He continues: “I believe that over the last 40 to 50 years, there has been an over reliance on artificial inputs. However, the biggest challenge that I face at the moment, is working out the economic benefits of spreading 30,000 tonnes of organic material from our anaerobic digester, compared to the cost of artificial applications.”
“There may be no economic gain if you look at it on a straight costings basis, but I know that the organic material will have the longer-term benefit on the soil health, but how do I measure that?”
Can you measure it?
Sustainability metrics will be discussed at REAP and it is put into context by a presentation by ‘no-till’ pioneer María ‘Pilu’ Giraudo.
Giraudo is the tenth winner of the Kleckner Award from the Global Farmer Network and is coordinating policies for sustainable development at the Ministry of Agroindustry for Argentina. Giraudo comments that when her father first changed his fields over to no-till 40 years ago “many thought he was mad,” but now, many farmers are beginning to see no-till as a route for soil recovery in physical, biological and chemical ways.
No-till is widely adopted in South America and gaining ground in the US where in 2009 around 88 million acres or 35.5 per cent of US cropland planted with eight major crops had no tillage operations . No-till has not spread in Europe to the same extent, but Giraudo considers that the situation is ripe for change. She says: “It is amazing. You are learning each day from nature and science how the hands of man can be improving, not destroying.”
Sustainability requires farmers to be rewarded for more than yield.
Retailers, such as Marks & Spencer, are recognising this and increasingly placing value on nutrition and flavour.
REAP presenter Matt O’Hagan, Senior Agronomist at Marks & Spencer says the retailer is looking at ways to increase the nutritional value of food to increase the levels of the vitamins and minerals that may be lacking from peoples’ diets. He comments: “When eaten, the Vitamin D is readily used by the body and we have developed a way of giving mushrooms a ‘suntan’ so they are enriched in Vitamin D.”
Dr Belinda Clarke, Director of Agri-Tech East says: “The aim of REAP 2017 is to bring together innovative farmers and growers with leading researchers and technologists to improve the best practice of today. “We are eager to continue the success of last year’s conference which has resulted in a number of collaborations. “I think we have a great balance of speakers and the new Farmer-Tech Platform in particular will offer insights into field scale agri-tech innovations.”
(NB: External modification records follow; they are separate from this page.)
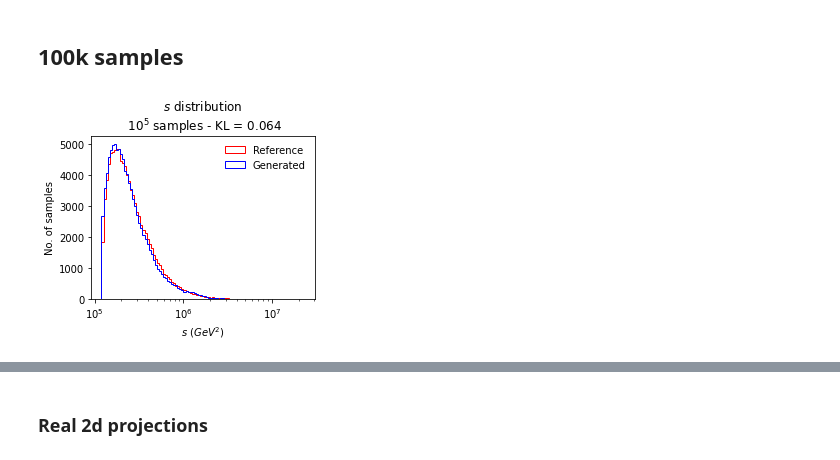
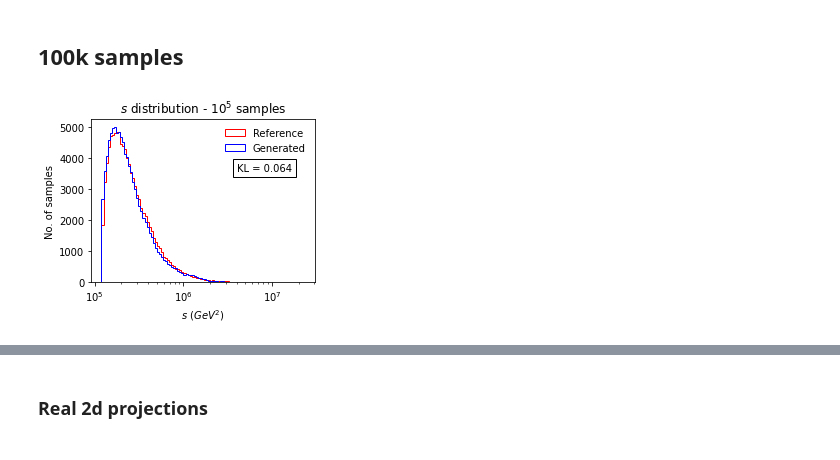
Before and after one commit to QTI-TH/style-qgan, a Jupyter notebook: classical-quantum-gan/results/plots_notebook/plots.ipynb, the cells around one changed output, grey strips where cells are left out. Drawn from its saved outputs; the diff is of its cells as text; code cells hidden in the pictures.

Commit message:
updated figures as Dorota s suggestion

```diff
--- a/classical-quantum-gan/results/plots_notebook/plots.ipynb
+++ b/classical-quantum-gan/results/plots_notebook/plots.ipynb
@@ -596,35 +601,38 @@ samples=100000
 bins=100
 
 plt.figure(figsize=(4,3))
-plt.title('$s$ distribution \n $10^5$ samples - KL = 0.064')
+plt.title('$s$ distribution - $10^5$ samples')
 plt.ylabel('No. of samples')
 plt.xlabel('$s$ $(GeV^2)$')
 plt.hist(x_real1, np.logspace(np.log10(min(x_real1)),np.log10(max(x_real1)),bins), histtype='step', color='red', label='Reference')
 plt.hist(x_fake1, np.logspace(np.log10(min(x_real1)),np.log10(max(x_real1)),bins), histtype='step', color='blue', label='Generated')
 plt.legend(frameon=False)
+plt.text(4*10e5, 3600, 'KL = 0.064', bbox=dict(fill=False, edgecolor='black', linewidth=1))
 plt.xscale('log')
 plt.savefig(f"s-distribution_LHCdata_100k.pdf", bbox_inches='tight')
 
 x_real2 = -1*np.array(x_real2)
 x_fake2 = -1*np.array(x_fake2)
 plt.figure(figsize=(4,3))
-plt.title('$t$ distribution \n $10^5$ samples - KL = 0.074')
+plt.title('$t$ distribution - $10^5$ samples')
 plt.ylabel('No. of samples')
 plt.xlabel('$t$ $(GeV^2)$')
 plt.hist(-1*x_real2, -1*np.logspace(np.log10(max(x_real2)),np.log10(min(x_real2)),bins), histtype='step', color='red', label='Reference')
 plt.hist(-1*x_fake2, -1*np.logspace(np.log10(max(x_real2)),np.log10(min(x_real2)),bins), histtype='step', color='blue', label='Generated')
 plt.xscale('symlog')
+plt.text(-1.2*10e6, 2700, 'KL = 0.074', bbox=dict(fill=False, edgecolor='black', linewidth=1))
 plt.legend(frameon=False, loc=2)
 plt.savefig(f"t-distribution_LHCdata_100k.pdf", bbox_inches='tight')
 
 plt.figure(figsize=(4,3))
-plt.title('$y$ distribution \n $10^5$ samples - KL = 0.050')
+plt.title('$y$ distribution - $10^5$ samples')
 plt.ylabel('No. of samples')
 plt.xlabel('$y$')
 plt.hist(x_real3, np.linspace(min(x_real3),max(x_real3),bins), histtype='step', color='red', label='Reference', alpha=0.75)
 plt.hist(x_fake3, np.linspace(min(x_real3),max(x_real3),bins), histtype='step', color='blue', label='Generated', alpha=0.75)
+plt.text(1.2, 1800, 'KL = 0.050', bbox=dict(fill=False, edgecolor='black', linewidth=1))
 plt.legend(frameon=False)
 plt.ylim(0,2600)
 plt.savefig(f"y-distribution_LHCdata_100k.pdf", bbox_inches='tight')
 # %% [output]
-[figure, old version]
+[figure, new version]
```
Also changed, not shown: parts of 5 cells of this notebook, 23 other files.
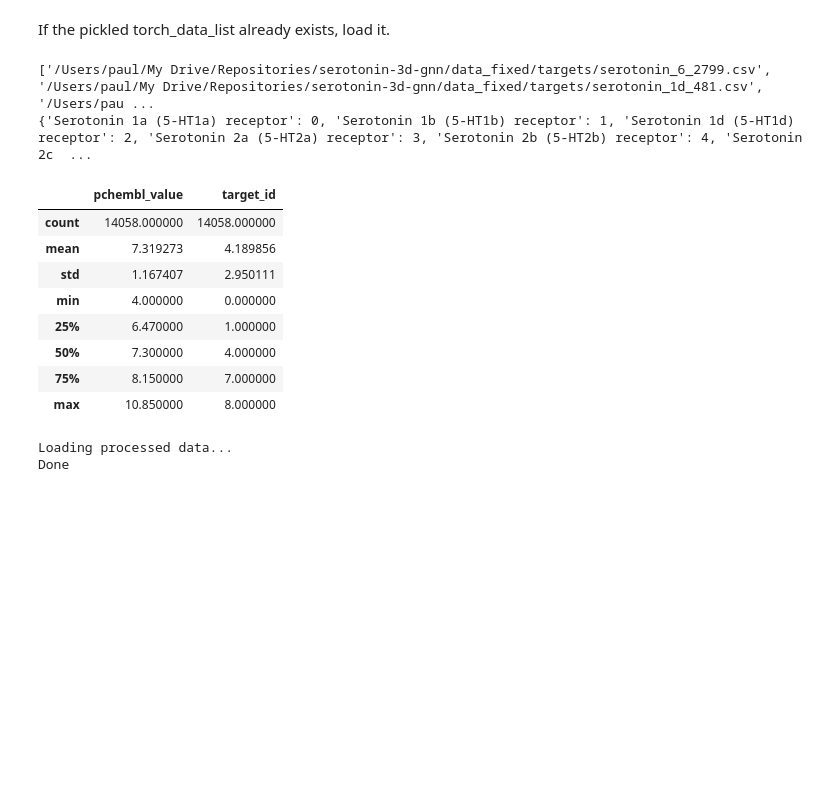
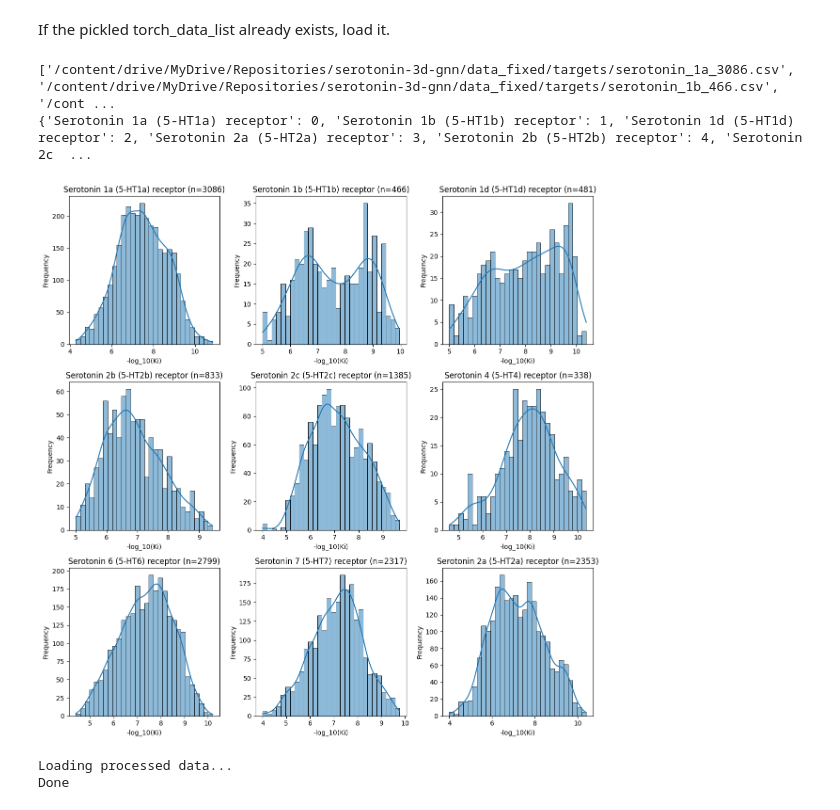
Before and after one commit to paulutsch/serotonin-3d-gnn, a Jupyter notebook: serotonin-3d-gnn.ipynb, the cells around one changed output. Drawn from its saved outputs; the diff is of its cells as text; code cells hidden in the pictures; blank space fills up the shorter version.

```diff
--- a/serotonin-3d-gnn.ipynb
+++ b/serotonin-3d-gnn.ipynb
@@ -129,43 +131,58 @@ If the pickled torch_data_list already exists, load it.
 csv_files = glob(os.path.join(PATH_DATA / "targets" / "*.csv"))
 print(csv_files)
 
 data_list = []
 
 for file in csv_files:
     df = pd.read_csv(
         file, delimiter=";", usecols=["Smiles", "pChEMBL Value", "Target Name"]
     )
     df.columns = ["smiles", "pchembl_value", "target_name"]
     data_list.append(df)
 
 merged_df = pd.concat(data_list, ignore_index=True)
 merged_df["target_name"] = merged_df["target_name"].astype("category")
 merged_df["target_id"] = merged_df["target_name"].cat.codes
 
 target_name_to_id = dict(
     zip(
         merged_df["target_name"].cat.categories,
         range(len(merged_df["target_name"].cat.categories)),
     )
 )
 target_id_to_name = {v: k for k, v in target_name_to_id.items()}
 print(target_name_to_id)
 
 merged_df.to_csv(os.path.join(PATH_DATA, "merged_serotonin_data.csv"), index=False)
 
 merged_df.describe()
+
+rows, cols = 3, 3  # 3 plots per row and col
+num_targets = merged_df["target_name"].nunique()
+target_names = merged_df["target_name"].unique()
+
+# Create subplots in a 3x3 grid
+fig, axes = plt.subplots(nrows=rows, ncols=cols, figsize=(12, 12))
+
+# Flatten axes array to handle iteration easily
+axes = axes.flatten()
+
+for i, target in enumerate(target_names):
+    target_data = merged_df[merged_df["target_name"] == target]["pchembl_value"]
+    target_count = merged_df["target_name"].value_counts()[target]
+
+    sns.histplot(target_data, kde=True, bins=30, ax=axes[i])
+
+    axes[i].set_title(f"{target} (n={target_count})")
+    axes[i].set_xlabel("-log_10(Ki)")
+    axes[i].set_ylabel("Frequency")
+
+plt.tight_layout()
+plt.show()
 # %% [output]
-['/Users/paul/My Drive/Repositories/serotonin-3d-gnn/data_fixed/targets/serotonin_6_2799.csv', '/Users/paul/My Drive/Repositories/serotonin-3d-gnn/data_fixed/targets/serotonin_1d_481.csv', '/Users/pau ...
+['/content/drive/MyDrive/Repositories/serotonin-3d-gnn/data_fixed/targets/serotonin_1a_3086.csv', '/content/drive/MyDrive/Repositories/serotonin-3d-gnn/data_fixed/targets/serotonin_1b_466.csv', '/cont ...
 {'Serotonin 1a (5-HT1a) receptor': 0, 'Serotonin 1b (5-HT1b) receptor': 1, 'Serotonin 1d (5-HT1d) receptor': 2, 'Serotonin 2a (5-HT2a) receptor': 3, 'Serotonin 2b (5-HT2b) receptor': 4, 'Serotonin 2c  ...
-|  | pchembl_value | target_id |
-| count | 14058.000000 | 14058.000000 |
-| mean | 7.319273 | 4.189856 |
-| std | 1.167407 | 2.950111 |
-| min | 4.000000 | 0.000000 |
-| 25% | 6.470000 | 1.000000 |
-| 50% | 7.300000 | 4.000000 |
-| 75% | 8.150000 | 7.000000 |
-| max | 10.850000 | 8.000000 |
+[figure, added]
 # %%
 pickle_file_path = os.path.join(PATH_DATA, "merged_serotonin_data_processed.pkl")
 
```
Also changed, not shown: parts of 12 cells of this notebook, 2 other files.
Agri-Tech East’s REAP 2017 conference will take place at the Wellcome Genome Campus Conference Centre in Hinxton, Cambridge.
For further information and registration details, please visit the REAP 2017 website.